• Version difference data
*** Block opens ***

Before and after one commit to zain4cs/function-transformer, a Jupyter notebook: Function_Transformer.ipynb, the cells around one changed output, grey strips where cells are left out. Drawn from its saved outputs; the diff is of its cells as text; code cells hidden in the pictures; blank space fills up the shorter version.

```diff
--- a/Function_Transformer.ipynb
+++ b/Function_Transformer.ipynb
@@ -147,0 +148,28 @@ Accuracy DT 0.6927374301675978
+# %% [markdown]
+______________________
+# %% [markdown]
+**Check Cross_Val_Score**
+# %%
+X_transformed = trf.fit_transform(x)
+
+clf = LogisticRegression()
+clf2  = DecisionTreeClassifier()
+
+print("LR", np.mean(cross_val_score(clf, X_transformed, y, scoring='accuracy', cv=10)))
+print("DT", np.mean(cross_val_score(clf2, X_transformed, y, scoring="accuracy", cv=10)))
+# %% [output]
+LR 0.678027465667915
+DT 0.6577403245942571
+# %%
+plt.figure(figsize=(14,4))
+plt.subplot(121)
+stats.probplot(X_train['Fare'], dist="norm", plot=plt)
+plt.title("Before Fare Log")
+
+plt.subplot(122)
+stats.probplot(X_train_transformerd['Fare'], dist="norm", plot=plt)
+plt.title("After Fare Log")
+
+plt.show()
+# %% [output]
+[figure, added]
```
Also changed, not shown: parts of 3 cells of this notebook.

*** Block closes ***
*** Block opens ***

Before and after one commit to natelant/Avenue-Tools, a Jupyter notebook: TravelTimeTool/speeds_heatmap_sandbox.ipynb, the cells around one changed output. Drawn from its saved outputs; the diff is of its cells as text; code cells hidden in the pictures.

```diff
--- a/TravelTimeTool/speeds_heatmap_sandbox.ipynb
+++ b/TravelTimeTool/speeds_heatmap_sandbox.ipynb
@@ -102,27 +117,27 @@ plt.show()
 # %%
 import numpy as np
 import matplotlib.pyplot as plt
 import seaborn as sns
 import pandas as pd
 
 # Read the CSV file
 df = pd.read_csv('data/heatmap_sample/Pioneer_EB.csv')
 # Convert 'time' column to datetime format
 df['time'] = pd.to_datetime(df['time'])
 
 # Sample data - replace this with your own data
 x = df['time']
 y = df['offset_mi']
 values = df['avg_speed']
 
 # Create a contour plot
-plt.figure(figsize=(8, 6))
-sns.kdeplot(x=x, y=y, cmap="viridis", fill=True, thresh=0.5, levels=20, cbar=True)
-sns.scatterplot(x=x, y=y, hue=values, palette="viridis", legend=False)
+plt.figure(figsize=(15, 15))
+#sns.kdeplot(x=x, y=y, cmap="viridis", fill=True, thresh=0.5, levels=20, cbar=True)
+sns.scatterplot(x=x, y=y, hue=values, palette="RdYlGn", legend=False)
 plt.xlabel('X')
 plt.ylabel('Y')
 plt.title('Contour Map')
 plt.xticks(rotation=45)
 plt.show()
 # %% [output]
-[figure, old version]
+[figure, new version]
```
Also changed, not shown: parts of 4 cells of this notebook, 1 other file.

*** Block closes ***
*** Block opens ***

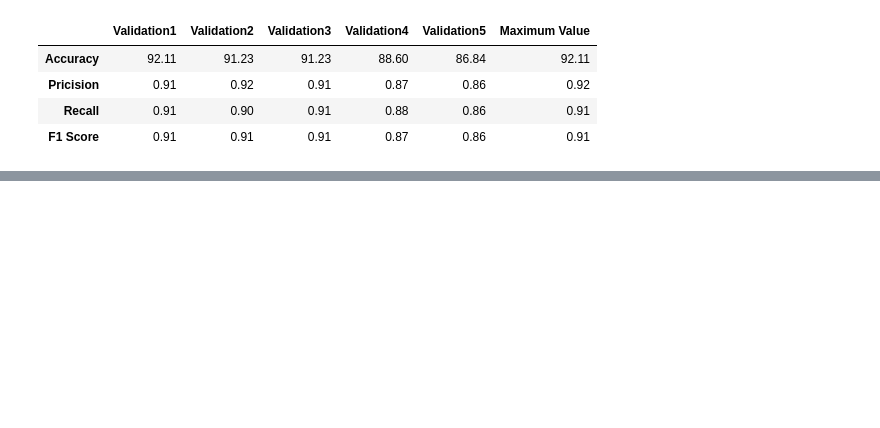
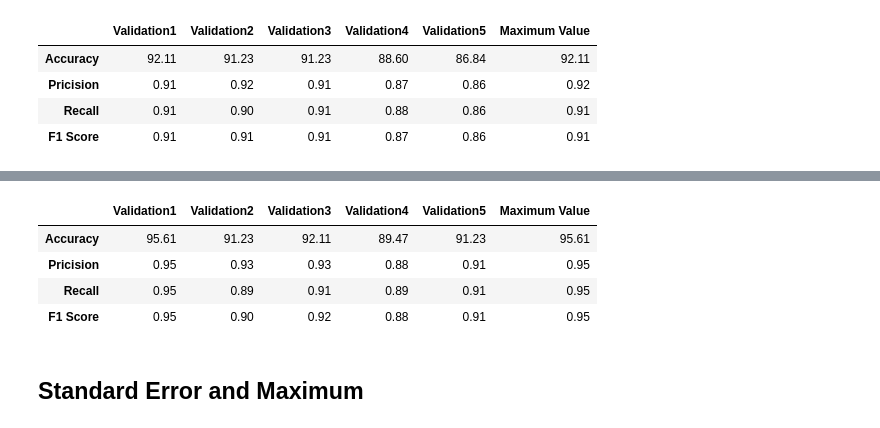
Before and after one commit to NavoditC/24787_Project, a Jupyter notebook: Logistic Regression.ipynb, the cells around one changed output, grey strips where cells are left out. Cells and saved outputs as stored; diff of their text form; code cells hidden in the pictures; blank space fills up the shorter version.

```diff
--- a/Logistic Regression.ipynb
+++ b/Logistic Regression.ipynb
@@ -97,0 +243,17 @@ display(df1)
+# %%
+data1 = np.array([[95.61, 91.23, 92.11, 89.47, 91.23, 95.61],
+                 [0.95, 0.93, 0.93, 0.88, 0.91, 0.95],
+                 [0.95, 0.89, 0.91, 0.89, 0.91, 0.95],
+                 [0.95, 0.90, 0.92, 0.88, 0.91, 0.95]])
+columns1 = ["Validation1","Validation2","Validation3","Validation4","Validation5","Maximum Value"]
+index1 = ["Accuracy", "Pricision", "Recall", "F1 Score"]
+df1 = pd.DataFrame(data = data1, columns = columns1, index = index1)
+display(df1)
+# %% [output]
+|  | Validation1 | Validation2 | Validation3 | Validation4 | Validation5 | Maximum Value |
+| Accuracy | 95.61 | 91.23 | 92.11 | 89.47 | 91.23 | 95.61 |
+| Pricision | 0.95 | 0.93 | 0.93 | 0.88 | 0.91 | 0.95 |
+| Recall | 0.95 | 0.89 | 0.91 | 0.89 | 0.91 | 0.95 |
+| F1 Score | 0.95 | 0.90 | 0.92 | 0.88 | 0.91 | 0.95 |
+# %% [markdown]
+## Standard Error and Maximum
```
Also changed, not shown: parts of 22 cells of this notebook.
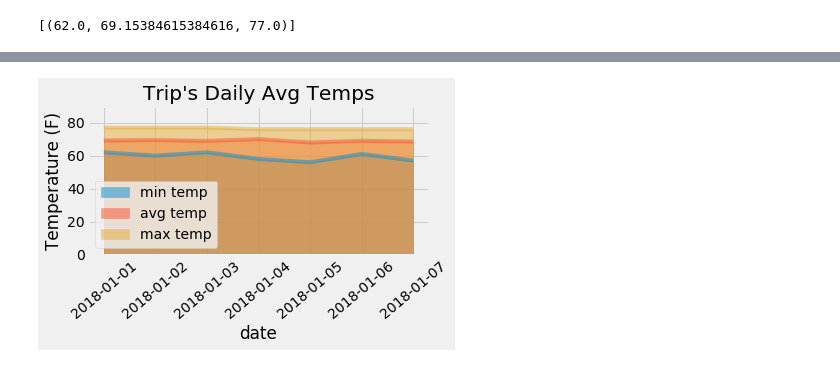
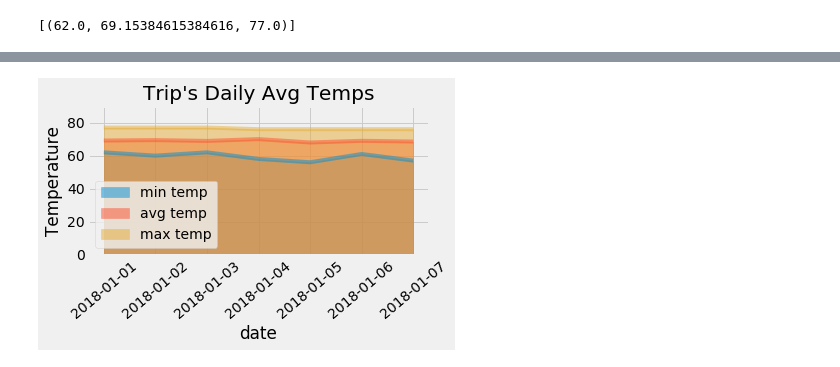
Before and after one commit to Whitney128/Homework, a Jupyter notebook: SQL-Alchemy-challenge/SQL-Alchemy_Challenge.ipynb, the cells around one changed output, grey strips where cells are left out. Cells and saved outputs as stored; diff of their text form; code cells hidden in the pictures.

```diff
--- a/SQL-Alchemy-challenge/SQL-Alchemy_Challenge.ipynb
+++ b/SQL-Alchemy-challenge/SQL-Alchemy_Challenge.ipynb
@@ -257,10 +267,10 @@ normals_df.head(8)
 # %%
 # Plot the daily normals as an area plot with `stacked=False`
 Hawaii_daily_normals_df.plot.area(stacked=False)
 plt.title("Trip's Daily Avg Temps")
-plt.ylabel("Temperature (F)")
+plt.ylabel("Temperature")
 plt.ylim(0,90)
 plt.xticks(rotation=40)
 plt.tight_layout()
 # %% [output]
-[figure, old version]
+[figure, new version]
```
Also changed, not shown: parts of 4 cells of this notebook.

*** Block closes ***

• Directions for this task
Exactly how many lines in the data above hold "Before"? State that number only.

• Output below
5